▸ STUDY MATERIAL:

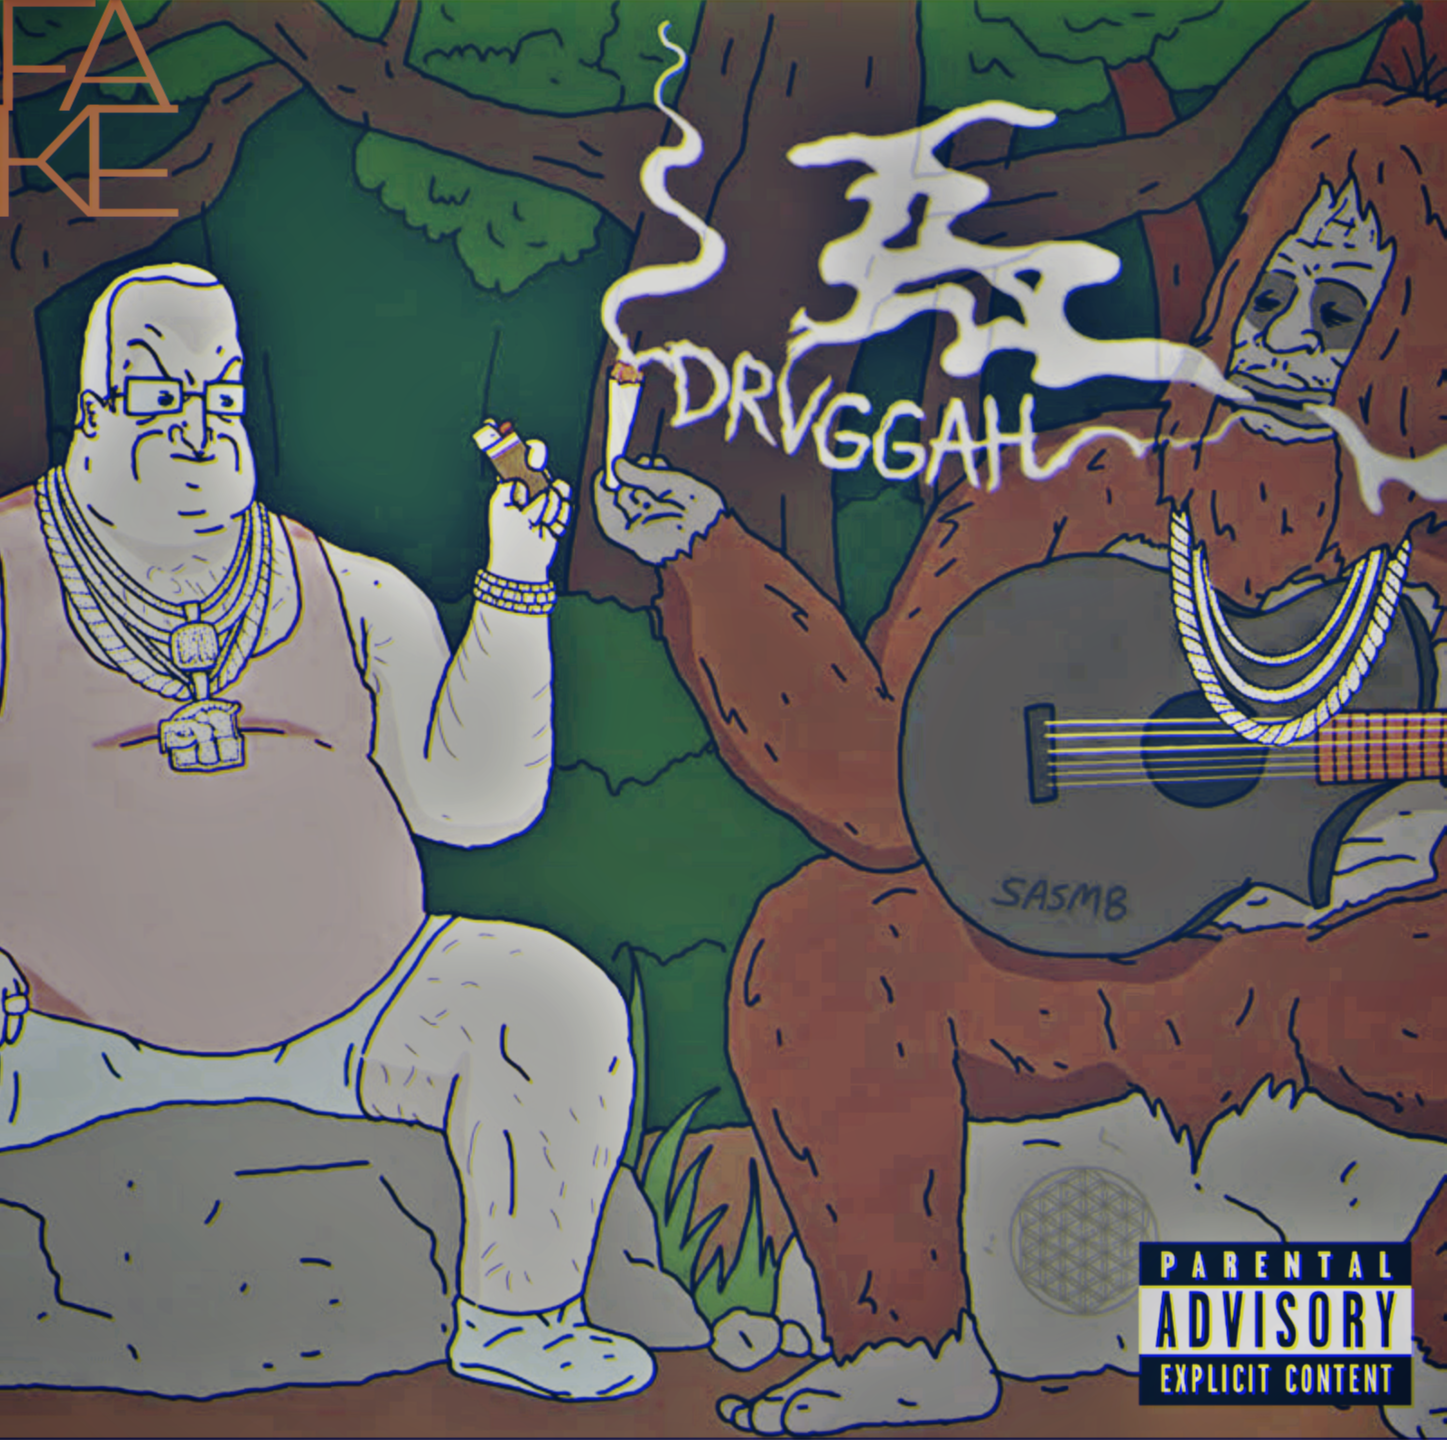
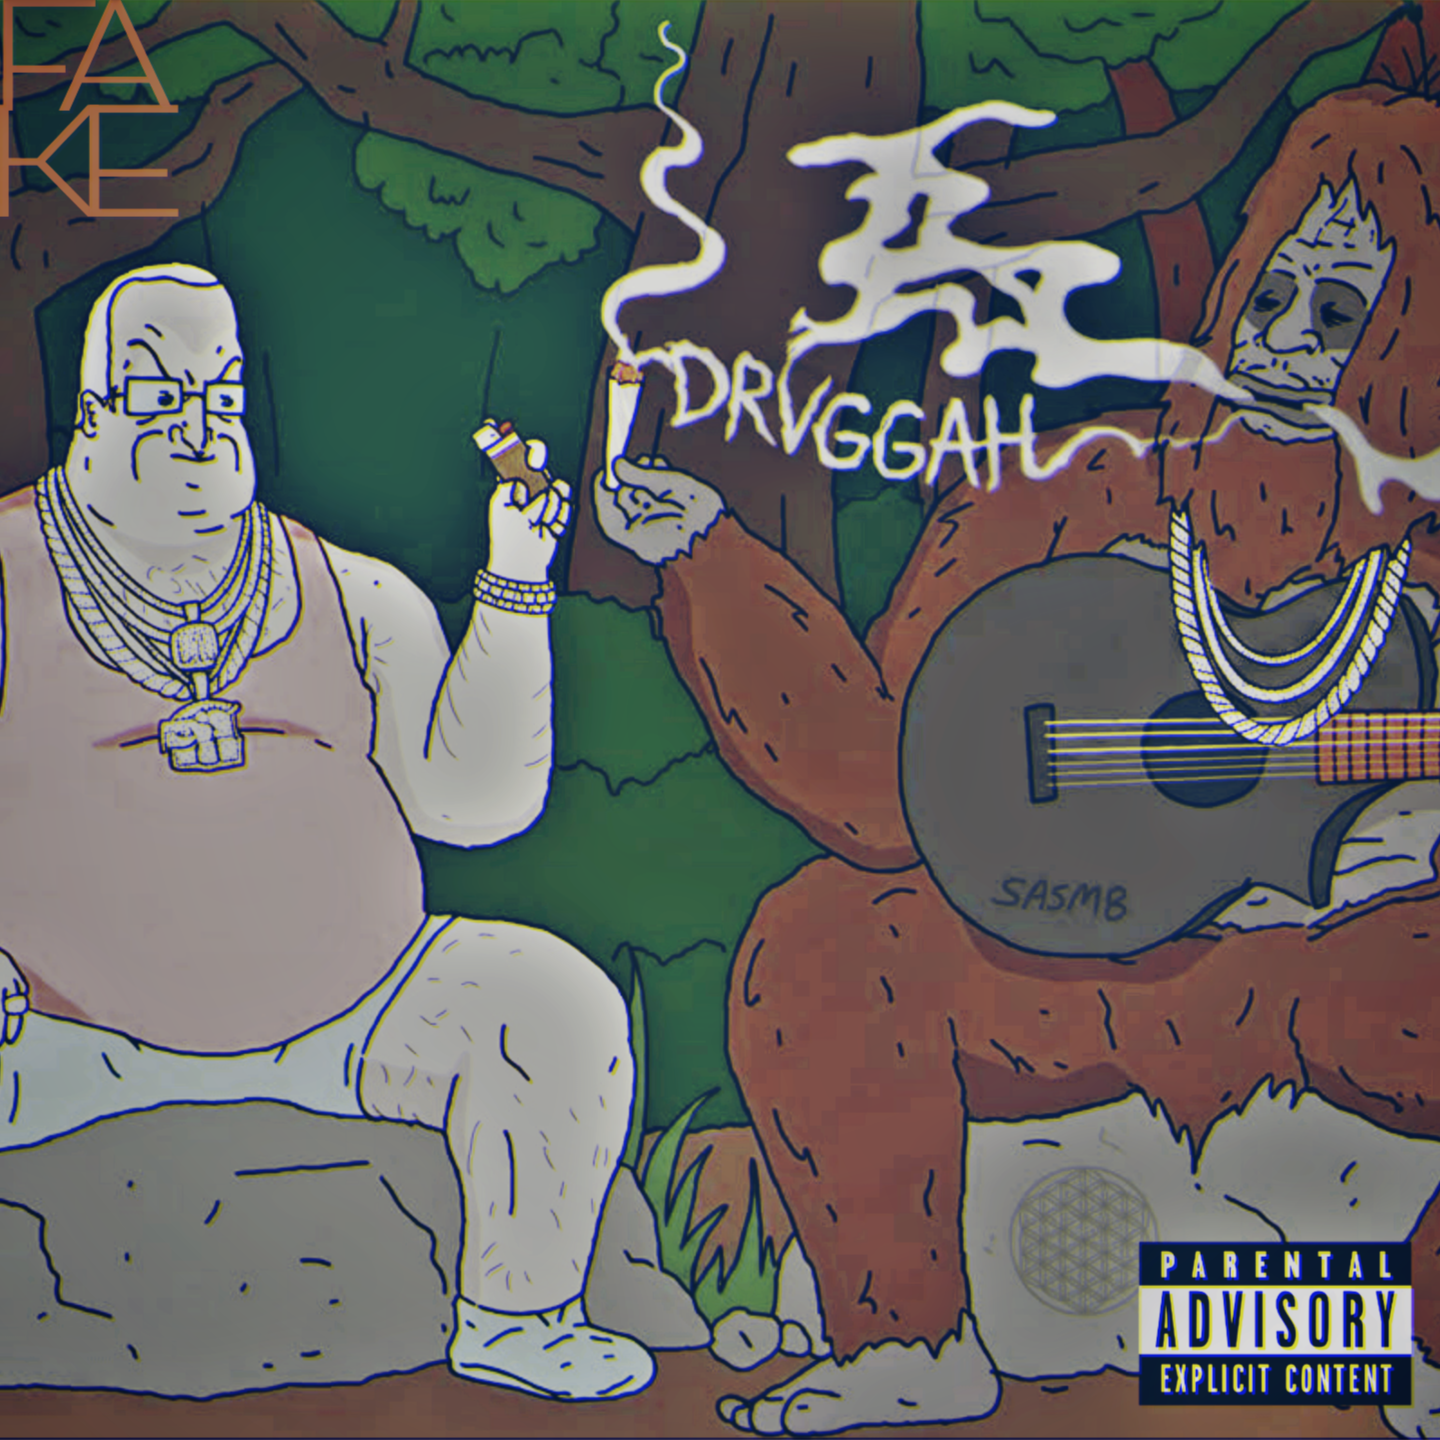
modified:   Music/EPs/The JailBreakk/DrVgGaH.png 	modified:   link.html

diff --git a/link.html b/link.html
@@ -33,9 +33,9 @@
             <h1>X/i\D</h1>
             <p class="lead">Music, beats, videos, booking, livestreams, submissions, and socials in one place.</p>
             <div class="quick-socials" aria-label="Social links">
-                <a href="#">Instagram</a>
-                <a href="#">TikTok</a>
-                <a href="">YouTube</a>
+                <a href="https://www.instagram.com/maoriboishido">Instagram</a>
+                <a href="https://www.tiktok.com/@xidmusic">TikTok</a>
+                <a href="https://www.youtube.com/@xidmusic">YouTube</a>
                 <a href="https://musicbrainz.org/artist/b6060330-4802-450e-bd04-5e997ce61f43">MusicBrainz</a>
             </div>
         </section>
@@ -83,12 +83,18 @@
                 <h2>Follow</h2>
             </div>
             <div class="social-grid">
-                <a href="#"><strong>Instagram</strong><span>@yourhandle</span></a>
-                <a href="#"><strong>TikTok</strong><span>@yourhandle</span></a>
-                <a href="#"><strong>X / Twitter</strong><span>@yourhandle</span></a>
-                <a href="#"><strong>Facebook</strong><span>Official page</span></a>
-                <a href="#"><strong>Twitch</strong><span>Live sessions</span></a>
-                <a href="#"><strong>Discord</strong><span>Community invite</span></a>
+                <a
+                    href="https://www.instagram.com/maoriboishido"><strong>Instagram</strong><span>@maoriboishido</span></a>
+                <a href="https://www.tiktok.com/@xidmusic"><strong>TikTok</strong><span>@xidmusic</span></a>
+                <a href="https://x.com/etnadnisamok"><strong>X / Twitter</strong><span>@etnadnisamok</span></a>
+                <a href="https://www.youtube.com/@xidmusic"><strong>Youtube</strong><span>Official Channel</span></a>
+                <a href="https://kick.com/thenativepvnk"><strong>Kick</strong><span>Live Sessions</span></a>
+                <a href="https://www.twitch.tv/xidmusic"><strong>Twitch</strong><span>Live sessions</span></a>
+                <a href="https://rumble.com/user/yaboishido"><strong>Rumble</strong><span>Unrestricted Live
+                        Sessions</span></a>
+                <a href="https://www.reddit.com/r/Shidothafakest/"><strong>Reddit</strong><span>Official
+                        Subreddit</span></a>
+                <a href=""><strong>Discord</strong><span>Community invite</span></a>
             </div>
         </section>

▸ WORK REQUIRED:
Which lines in the records above contain the word "Instagram"? Return each of them.

▸ SOLUTION TO THIS PROBLEM:
-                <a href="#">Instagram</a>
+                <a href="https://www.instagram.com/maoriboishido">Instagram</a>
-                <a href="#"><strong>Instagram</strong><span>@yourhandle</span></a>
+                    href="https://www.instagram.com/maoriboishido"><strong>Instagram</strong><span>@maoriboishido</span></a>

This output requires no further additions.